The mystery of productivity: what mystery?
In Jeon and Vernengo (2008) we suggest that labor productivity is endogenous, explained essentially by the expansion of demand, and old idea, implicit in Adam Smith's vent for surplus, and part of a well established empirical regularity, the so-called Kaldor-Verdoorn Law. In other words, it is the weak recovery, caused by a contractionary fiscal stance, and the slow pace of private spending growth as employment increases, that explains the poor performance of productivity. In this sense, the causes are considerably simpler, connected to macro policy, rather than the long-term pessimism of Gordon and Summers, which now talk about secular stagnation (see also this book).
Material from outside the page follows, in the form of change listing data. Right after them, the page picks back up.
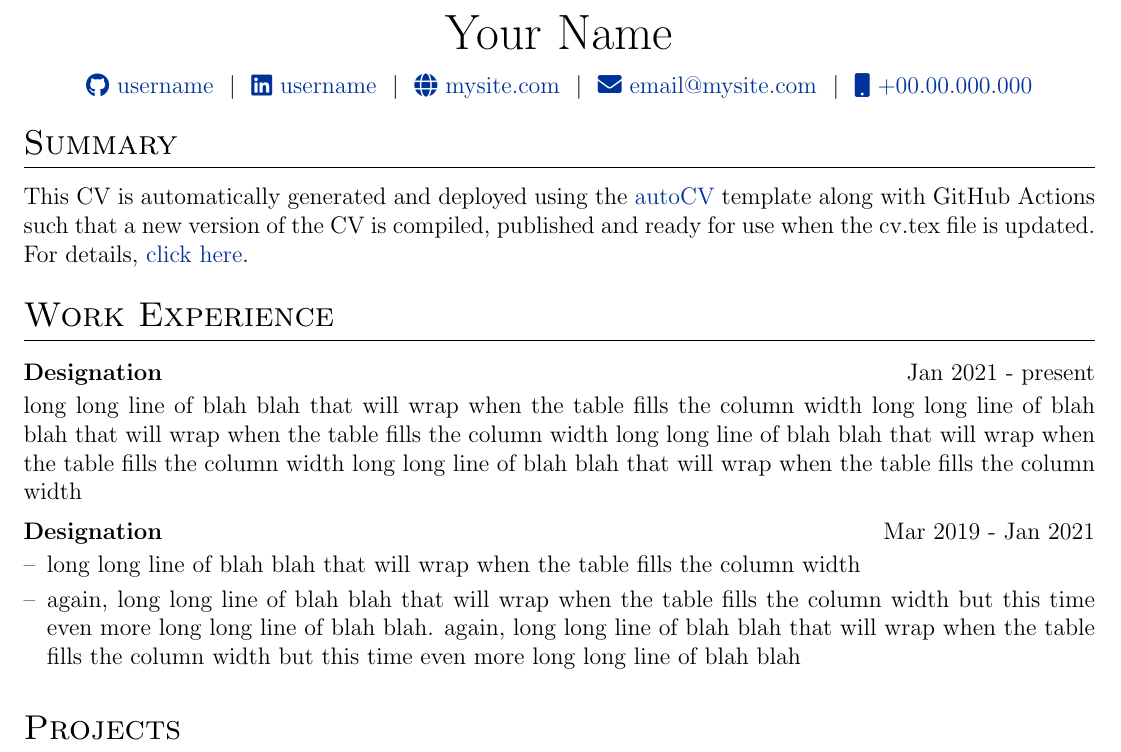
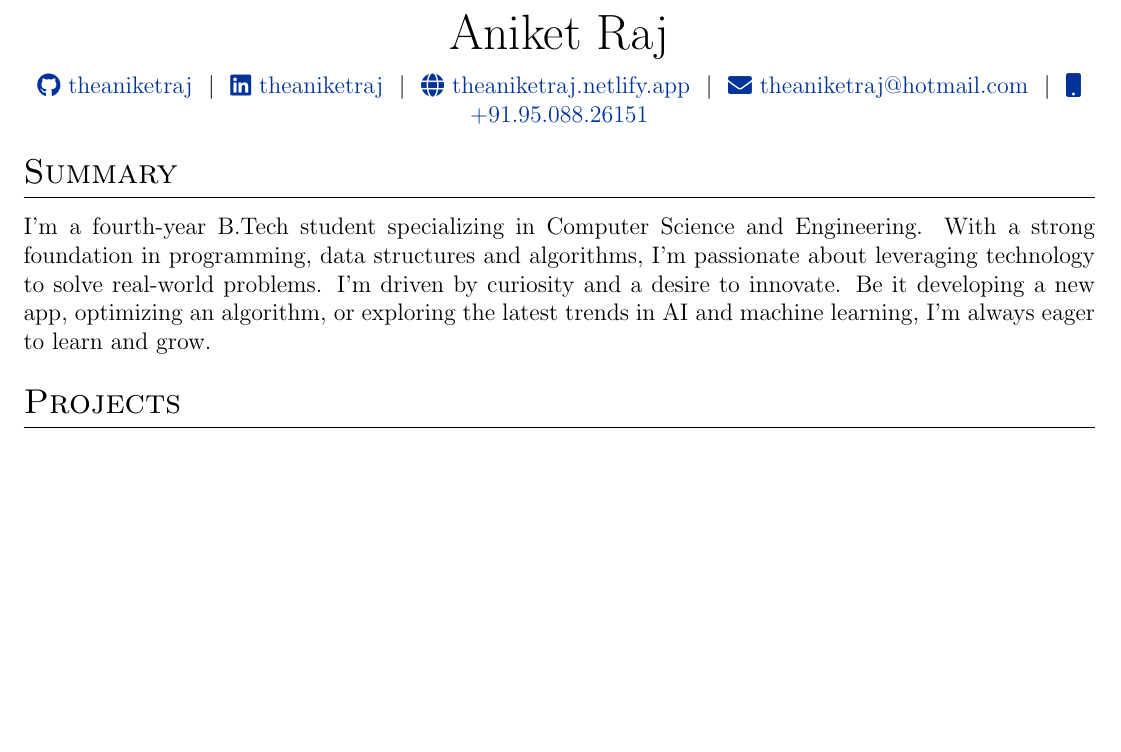
Before and after one commit to theaniketraj/vitae, a LaTeX CV (cv.tex): part of the page, cut at the place of the change, the shorter picture padded with empty space. Compiled offline with pdfLaTeX.

Commit message:
Initial update cv.tex

```diff
--- a/cv.tex
+++ b/cv.tex
@@ -142,12 +142,12 @@
 % \end{tabularx}
 
 \begin{tabularx}{\linewidth}{@{} C @{}}
-\Huge{Your Name} \\[7.5pt]
-\href{https://github.com/username}{\raisebox{-0.05\height}\faGithub\ username} \ $|$ \
-\href{https://linkedin.com/in/username}{\raisebox{-0.05\height}\faLinkedin\ username} \ $|$ \
-\href{https://mysite.com}{\raisebox{-0.05\height}\faGlobe \ mysite.com} \ $|$ \
-\href{mailto:email@mysite.com}{\raisebox{-0.05\height}\faEnvelope \ email@mysite.com} \ $|$ \
-\href{tel:+000000000000}{\raisebox{-0.05\height}\faMobile \ +00.00.000.000} \\
+\Huge{Aniket Raj} \\[7.5pt]
+\href{https://github.com/theaniketraj}{\raisebox{-0.05\height}\faGithub\ theaniketraj} \ $|$ \
+\href{https://linkedin.com/in/theaniketraj}{\raisebox{-0.05\height}\faLinkedin\ theaniketraj} \ $|$ \
+\href{https://theaniketraj.netlify.app}{\raisebox{-0.05\height}\faGlobe \ theaniketraj.netlify.app} \ $|$ \
+\href{mailto:theaniketraj@hotmail.com}{\raisebox{-0.05\height}\faEnvelope \ theaniketraj@hotmail.com} \ $|$ \
+\href{tel:+919508826151}{\raisebox{-0.05\height}\faMobile \ +91.95.088.26151} \\
 \end{tabularx}
 
 %----------------------------------------------------------------------------------------
@@ -156,20 +156,20 @@
 
 %Interests/ Keywords/ Summary
 \section{Summary}
-This CV is automatically generated and deployed using the \href{https://github.com/jitinnair1/autoCV}{autoCV} template along with GitHub Actions such that a new version of the CV is compiled, published and ready for use when the cv.tex file is updated. For details, \href{https://github.com/jitinnair1/autoCV}{click here}.
+I’m a fourth-year B.Tech student specializing in Computer Science and Engineering. With a strong foundation in programming, data structures and algorithms, I’m passionate about leveraging technology to solve real-world problems. I’m driven by curiosity and a desire to innovate. Be it developing a new app, optimizing an algorithm, or exploring the latest trends in AI and machine learning, I’m always eager to learn and grow.
 
 %Experience
-\section{Work Experience}
+%\section{Work Experience}
 
-\begin{jobshort}{Designation}{Jan 2021 - present}
-long long line of blah blah that will wrap when the table fills the column width long long line of blah blah that will wrap when the table fills the column width long long line of blah blah that will wrap when the table fills the column width long long line of blah blah that will wrap when the table fills the column width
-\end{jobshort}
+%\begin{jobshort}{Designation}{Jan 2021 - present}
+%long long line of blah blah that will wrap when the table fills the column width long long line of blah blah that will wrap when the table fills the column width long long %line of blah blah that will wrap when the table fills the column width long long line of blah blah that will wrap when the table fills the column width
+%\end{jobshort}
 
 
-\begin{joblong}{Designation}{Mar 2019 - Jan 2021}
-\item long long line of blah blah that will wrap when the table fills the column width
-\item again, long long line of blah blah that will wrap when the table fills the column width but this time even more long long line of blah blah. again, long long line of blah blah that will wrap when the table fills the column width but this time even more long long line of blah blah
-\end{joblong}
+%\begin{joblong}{Designation}{Mar 2019 - Jan 2021}
+%\item long long line of blah blah that will wrap when the table fills the column width
+%\item again, long long line of blah blah that will wrap when the table fills the column width but this time even more long long line of blah blah. again, long long line of %blah blah that will wrap when the table fills the column width but this time even more long long line of blah blah
+%\end{joblong}
 
 %Projects
 \section{Projects}
```
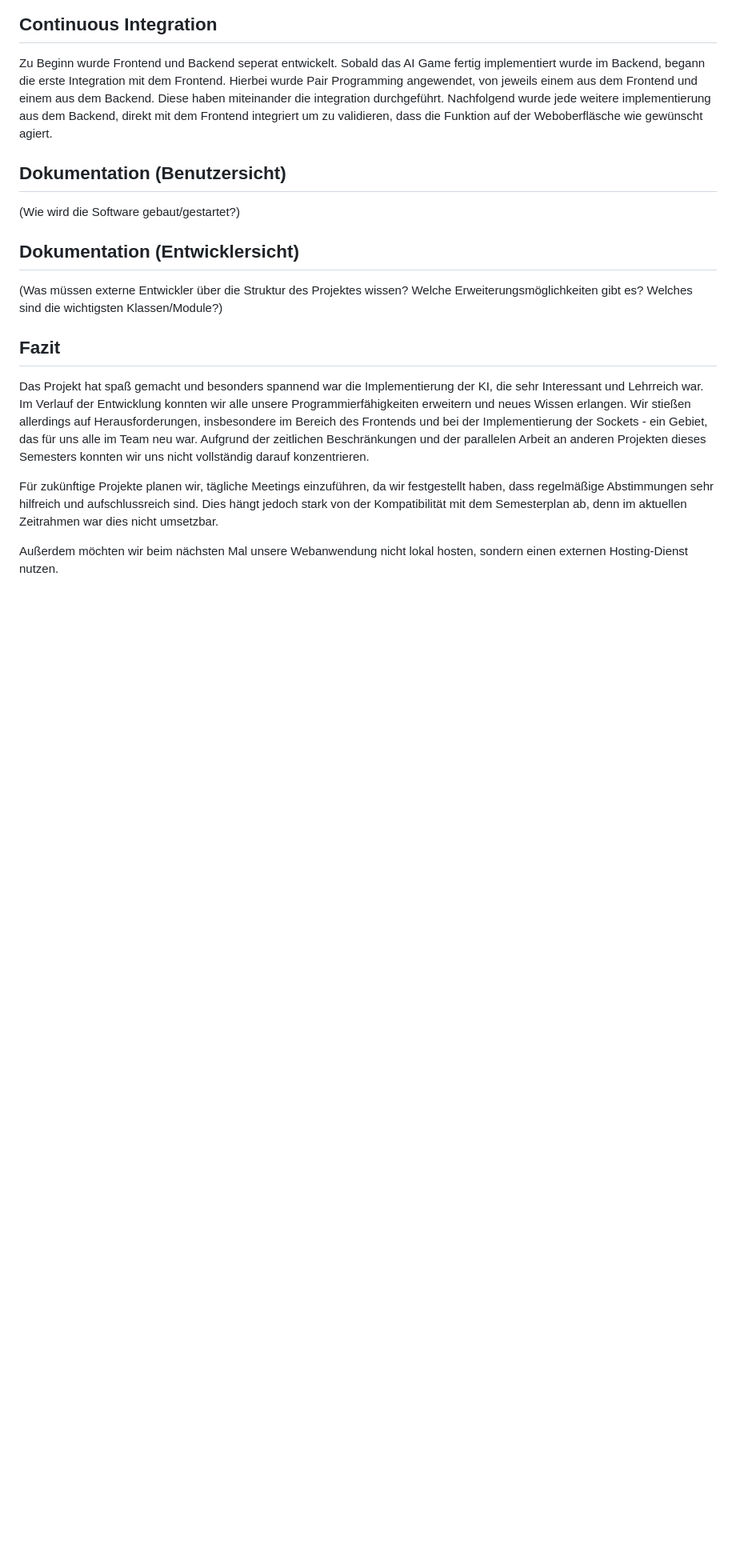
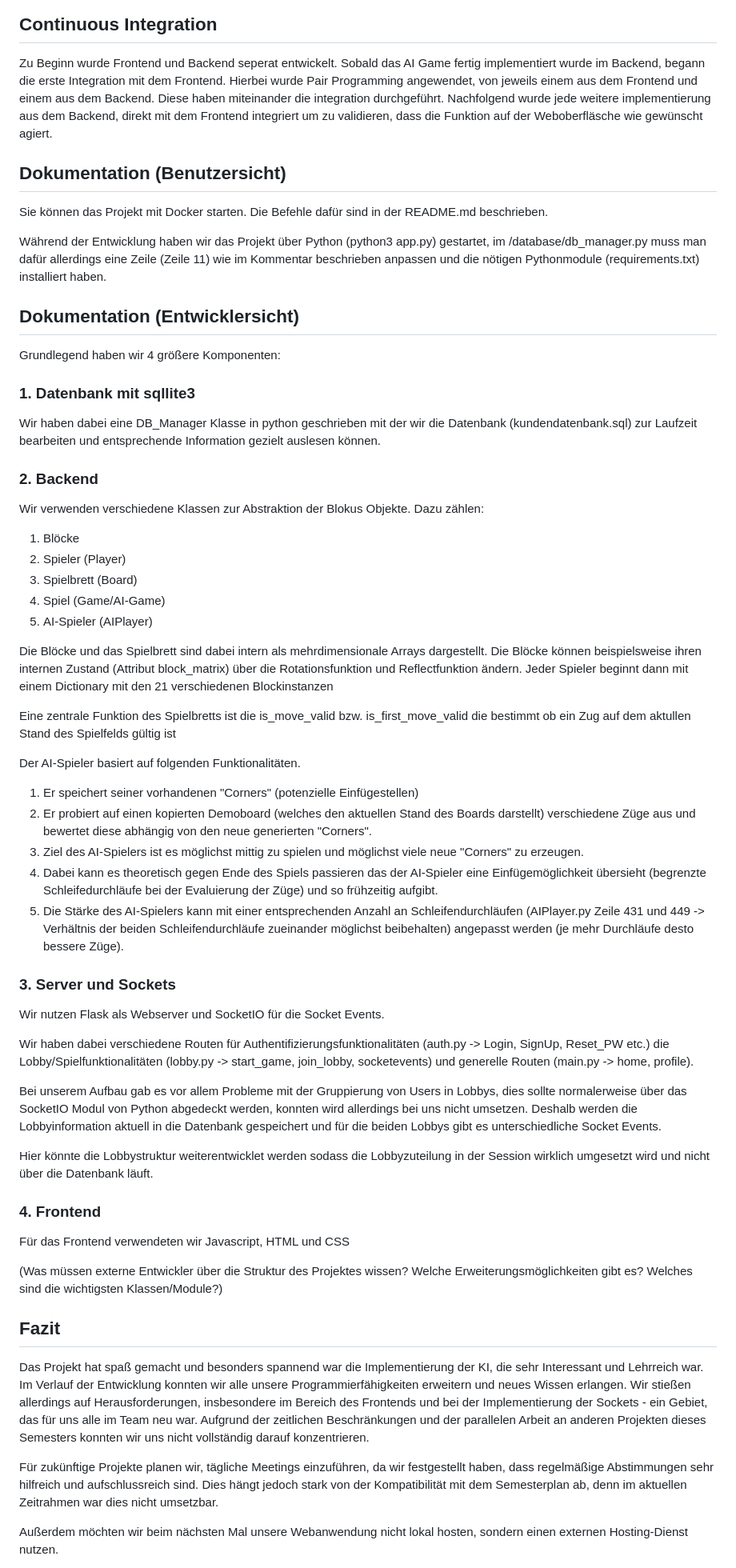
Before and after one commit to Levoo777/AdvancedSoftwareEngineering, a Markdown page: dokumentation/Projektdokumentation - GRUPPE.md, the part around the change printed below. Shown: that part at 80% size. Drawn GitHub-style; blank space fills up the shorter version.

```diff
--- a/dokumentation/Projektdokumentation - GRUPPE.md
+++ b/dokumentation/Projektdokumentation - GRUPPE.md
@@ -59,10 +59,53 @@ Zu Beginn wurde Frontend und Backend seperat entwickelt. Sobald das AI Game fert
 Nachfolgend wurde jede weitere implementierung aus dem Backend, direkt mit dem Frontend integriert um zu validieren, dass die Funktion auf der Weboberfläsche wie gewünscht agiert.
 
 ## Dokumentation (Benutzersicht)
-(Wie wird die Software gebaut/gestartet?)
+Sie können das Projekt mit Docker starten. Die Befehle dafür sind in der README.md beschrieben.
+
+Während der Entwicklung haben wir das Projekt über Python (python3 app.py) gestartet, im /database/db_manager.py muss man dafür allerdings eine Zeile (Zeile 11) wie im Kommentar beschrieben anpassen und die nötigen Pythonmodule (requirements.txt) installiert haben.
 
 
 ## Dokumentation (Entwicklersicht)
+
+Grundlegend haben wir 4 größere Komponenten:
+
+### 1. Datenbank mit sqllite3
+Wir haben dabei eine DB_Manager Klasse in python geschrieben mit der wir die Datenbank (kundendatenbank.sql) zur Laufzeit bearbeiten und entsprechende Information gezielt auslesen können.
+
+### 2. Backend
+Wir verwenden verschiedene Klassen zur Abstraktion der Blokus Objekte.
+Dazu zählen:
+
+1. Blöcke
+2. Spieler (Player)
+3. Spielbrett (Board)
+4. Spiel (Game/AI-Game)
+5. AI-Spieler (AIPlayer)
+
+Die Blöcke und das Spielbrett sind dabei intern als mehrdimensionale Arrays dargestellt. Die Blöcke können beispielsweise ihren internen Zustand (Attribut block_matrix) über die Rotationsfunktion und Reflectfunktion ändern. Jeder Spieler beginnt dann mit einem Dictionary mit den 21 verschiedenen Blockinstanzen
+
+Eine zentrale Funktion des Spielbretts ist die is_move_valid bzw. is_first_move_valid die bestimmt ob ein Zug auf dem aktullen Stand des Spielfelds gültig ist
+
+Der AI-Spieler basiert auf folgenden Funktionalitäten.
+1. Er speichert seiner vorhandenen "Corners" (potenzielle Einfügestellen)
+2. Er probiert auf einen kopierten Demoboard (welches den aktuellen Stand des Boards darstellt) verschiedene Züge aus und bewertet diese abhängig von den neue generierten "Corners".
+3. Ziel des AI-Spielers ist es möglichst mittig zu spielen und möglichst viele neue "Corners" zu erzeugen.
+4. Dabei kann es theoretisch gegen Ende des Spiels passieren das der AI-Spieler eine Einfügemöglichkeit übersieht (begrenzte Schleifedurchläufe bei der Evaluierung der Züge) und so frühzeitig aufgibt.
+5. Die Stärke des AI-Spielers kann mit einer entsprechenden Anzahl an Schleifendurchläufen (AIPlayer.py Zeile 431 und 449 -> Verhältnis der beiden Schleifendurchläufe zueinander möglichst beibehalten) angepasst werden (je mehr Durchläufe desto bessere Züge).
+
+
+### 3. Server und Sockets
+Wir nutzen Flask als Webserver und SocketIO für die Socket Events.
+
+Wir haben dabei verschiedene Routen für Authentifizierungsfunktionalitäten (auth.py -> Login, SignUp, Reset_PW etc.) die Lobby/Spielfunktionalitäten (lobby.py -> start_game, join_lobby, socketevents) und generelle Routen (main.py -> home, profile).
+
+Bei unserem Aufbau gab es vor allem Probleme mit der Gruppierung von Users in Lobbys, dies sollte normalerweise über das SocketIO Modul von Python abgedeckt werden, konnten wird allerdings bei uns nicht umsetzen. Deshalb werden die Lobbyinformation aktuell in die Datenbank gespeichert und für die beiden Lobbys gibt es unterschiedliche Socket Events.
+
+Hier könnte die Lobbystruktur weiterentwicklet werden sodass die Lobbyzuteilung in der Session wirklich umgesetzt wird und nicht über die Datenbank läuft.
+
+### 4. Frontend
+Für das Frontend verwendeten wir Javascript, HTML und CSS
+
+
 (Was müssen externe Entwickler über die Struktur des Projektes wissen? Welche Erweiterungsmöglichkeiten gibt es? Welches sind die wichtigsten Klassen/Module?)
 
 
```
Also changed, not shown: other parts of dokumentation/Projektdokumentation - GRUPPE.md (+1 -1 lines).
Perhaps the more interesting stuff in Blinder's piece is his discussion of what the 'serious people' in the mainstream consider the natural rate to be. He says:
"the 'central tendencies' in the Federal Open Market Committee’s latest published forecasts range from 5.2% to 5.5% for the 'full-employment' unemployment rate, and from 2% to 2.3% for the potential GDP trend."Note that Blinder also thought that the speed limit was around 2% back in the late 1990s (here his debate with Bluestone and Harrison). And yes he is a Keynesian (a New Keynesian). With friends like this...